(COMMON DREAMS) Victor Pickard, November 25, 2015Â â Taken as a whole, the American media system is atypical. It is a largely commercial system that is offset by weak public alternatives, itâs lightly regulated by public interest protections, and in many sectors itâs dominated by a few corporations. Other countriesâ media systems may face one or two of these structural problems, but rarely all three. This âAmerican exceptionalismâ was not inevitable or natural; it was vigorously contested. The system that Americans have inherited resulted from specific policy battles, with commercial interests and values triumphing over others. Much of this system crystallised during a period of fierce red-baiting in the United States, when even light regulations were attacked for being âsocialistic.â Keeping this power arrangement intact today is a âcorporate libertarianâ ideology, in which the rights of media corporations are privileged over those of everyone else.
Corporate libertarianism is particularly corrosive for the future of public media. Public models are founded on the assumption that an entirely market-driven media system cannot address all of democratic societyâs communicative needs. In many ways, public media serve as a protection against systemic âmarket failure,â a concept largely absent from American policy discourse. They operate according to a particular vision of the press, one that assesses a media systemâs value by how it benefits all of society rather than how it serves individual freedoms, private property rights, and profits for a relative few.
To support public media we would do well to first historicise and then deconstruct corporate libertarianism.
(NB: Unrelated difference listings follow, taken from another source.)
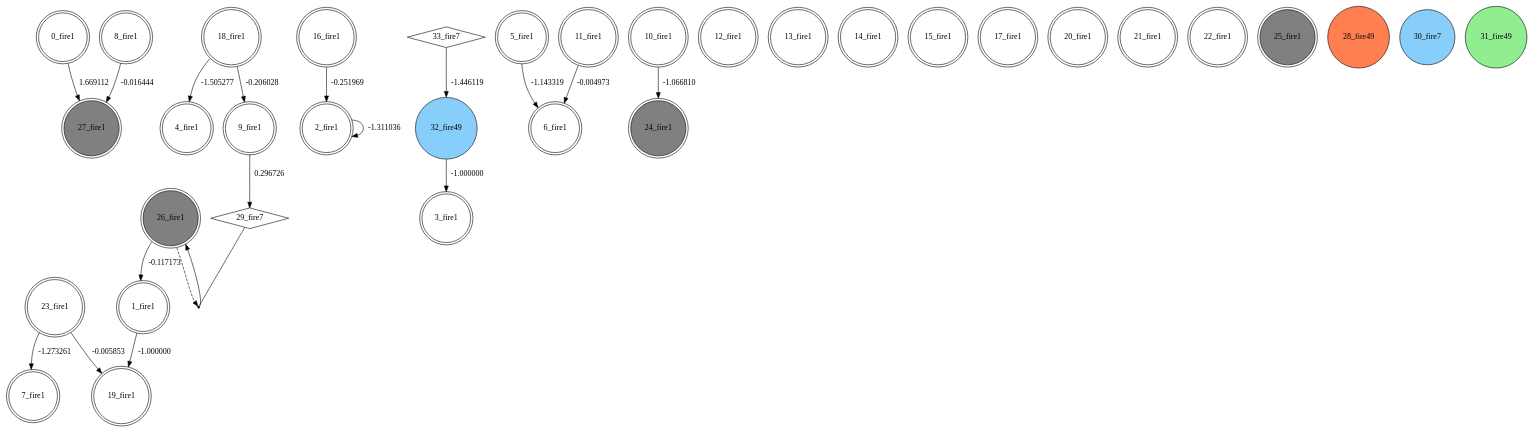
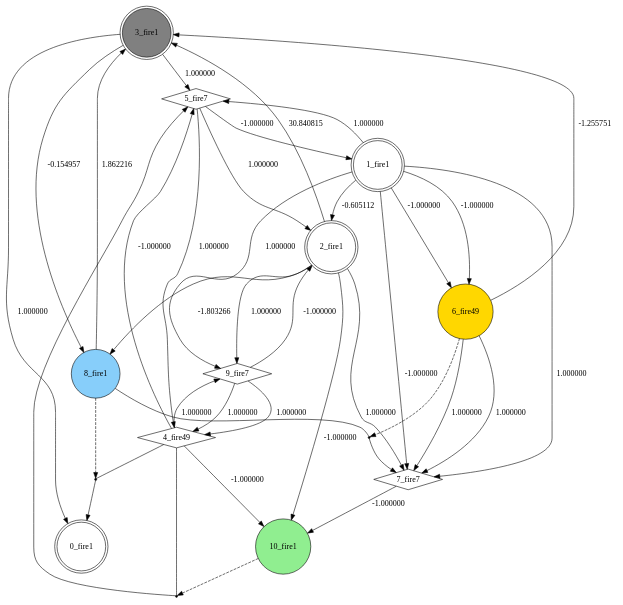
One commit to yi1306c12/suna_c changed the diagram in best_individual.dot. Above: the diagram before and after it, drawn with Graphviz. The commit also changed 5 other files, not shown here.

```diff
--- a/best_individual.dot
+++ b/best_individual.dot
@@ -1,57 +1,55 @@
 digraph G {
  node[shape = circle]
 0 [label="0_fire1",shape=doublecircle]
 1 [label="1_fire1",shape=doublecircle]
 2 [label="2_fire1",shape=doublecircle]
-3 [label="3_fire1",shape=doublecircle]
-4 [label="4_fire1",shape=doublecircle]
-5 [label="5_fire1",shape=doublecircle]
-6 [label="6_fire1",shape=doublecircle]
-7 [label="7_fire1",shape=doublecircle]
-8 [label="8_fire1",shape=doublecircle]
-9 [label="9_fire1",shape=doublecircle]
-10 [label="10_fire1",shape=doublecircle]
-11 [label="11_fire1",shape=doublecircle]
-12 [label="12_fire1",shape=doublecircle]
-13 [label="13_fire1",shape=doublecircle]
-14 [label="14_fire1",shape=doublecircle]
-15 [label="15_fire1",shape=doublecircle]
-16 [label="16_fire1",shape=doublecircle]
-17 [label="17_fire1",shape=doublecircle]
-18 [label="18_fire1",shape=doublecircle]
-19 [label="19_fire1",shape=doublecircle]
-20 [label="20_fire1",shape=doublecircle]
-21 [label="21_fire1",shape=doublecircle]
-22 [label="22_fire1",shape=doublecircle]
-23 [label="23_fire1",shape=doublecircle]
-24 [label="24_fire1",shape=doublecircle, style=filled, fillcolor=gray]
-25 [label="25_fire1",shape=doublecircle, style=filled, fillcolor=gray]
-26 [label="26_fire1",shape=doublecircle, style=filled, fillcolor=gray]
-27 [label="27_fire1",shape=doublecircle, style=filled, fillcolor=gray]
-28 [label="28_fire49",style=filled, fillcolor=coral]
-29 [label="29_fire7",shape=diamond]
-30 [label="30_fire7",style=filled, fillcolor=lightskyblue]
-31 [label="31_fire49",style=filled, fillcolor=lightgreen]
-32 [label="32_fire49",style=filled, fillcolor=lightskyblue]
-33 [label="33_fire7",shape=diamond]
-11 -> 6 [label="-0.004973"]
-8 -> 27 [label="-0.016444"]
-18 -> 9 [label="-0.206028"]
-23 -> 19 [label="-0.005853"]
-34 [shape=point, label=""]
-26 -> 34 [style=dashed] 
-29 -> 34 [dir=none]
-34 -> 26 
-9 -> 29 [label="0.296726"]
-5 -> 6 [label="-1.143319"]
-1 -> 19 [label="-1.000000"]
-16 -> 2 [label="-0.251969"]
-33 -> 32 [label="-1.446119"]
-26 -> 1 [label="-0.117173"]
-10 -> 24 [label="-1.066810"]
-18 -> 4 [label="-1.505277"]
-2 -> 2 [label="-1.311036"]
-0 -> 27 [label="1.669112"]
-32 -> 3 [label="-1.000000"]
-23 -> 7 [label="-1.273261"]
+3 [label="3_fire1",shape=doublecircle, style=filled, fillcolor=gray]
+4 [label="4_fire49",shape=diamond]
+5 [label="5_fire7",shape=diamond]
+6 [label="6_fire49",style=filled, fillcolor=gold]
+7 [label="7_fire7",shape=diamond]
+8 [label="8_fire1",style=filled, fillcolor=lightskyblue]
+9 [label="9_fire7",shape=diamond]
+10 [label="10_fire1",style=filled, fillcolor=lightgreen]
+2 -> 3 [label="30.840815"]
+2 -> 9 [label="1.000000"]
+2 -> 8 [label="-1.803266"]
+1 -> 2 [label="-0.605112"]
+4 -> 9 [label="1.000000"]
+6 -> 3 [label="-1.255751"]
+11 [shape=point, label=""]
+8 -> 11 [style=dashed] 
+4 -> 11 [dir=none]
+11 -> 0 
+9 -> 4 [label="1.000000"]
+9 -> 4 [label="1.000000"]
+1 -> 6 [label="-1.000000"]
+12 [shape=point, label=""]
+6 -> 12 [style=dashed] 
+8 -> 12 [dir=none]
+12 -> 7 
+6 -> 7 [label="1.000000"]
+3 -> 8 [label="-0.154957"]
+8 -> 3 [label="1.862216"]
+1 -> 6 [label="-1.000000"]
+1 -> 7 [label="1.000000"]
+3 -> 0 [label="1.000000"]
+5 -> 4 [label="1.000000"]
+7 -> 10 [label="-1.000000"]
+5 -> 1 [label="-1.000000"]
+4 -> 10 [label="-1.000000"]
+13 [shape=point, label=""]
+10 -> 13 [style=dashed] 
+4 -> 13 [dir=none]
+13 -> 5 
+1 -> 7 [label="-1.000000"]
+1 -> 5 [label="1.000000"]
+6 -> 7 [label="1.000000"]
+4 -> 5 [label="-1.000000"]
+9 -> 2 [label="-1.000000"]
+2 -> 10 [label="-1.000000"]
+1 -> 9 [label="1.000000"]
+2 -> 7 [label="1.000000"]
+3 -> 5 [label="1.000000"]
+5 -> 2 [label="1.000000"]
 }
```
While this essay is US-focused, it may offer important implications for the future of public media like the BBC. The US stands as a cautionary tale for what happens when a system is dominated by market values with few public options.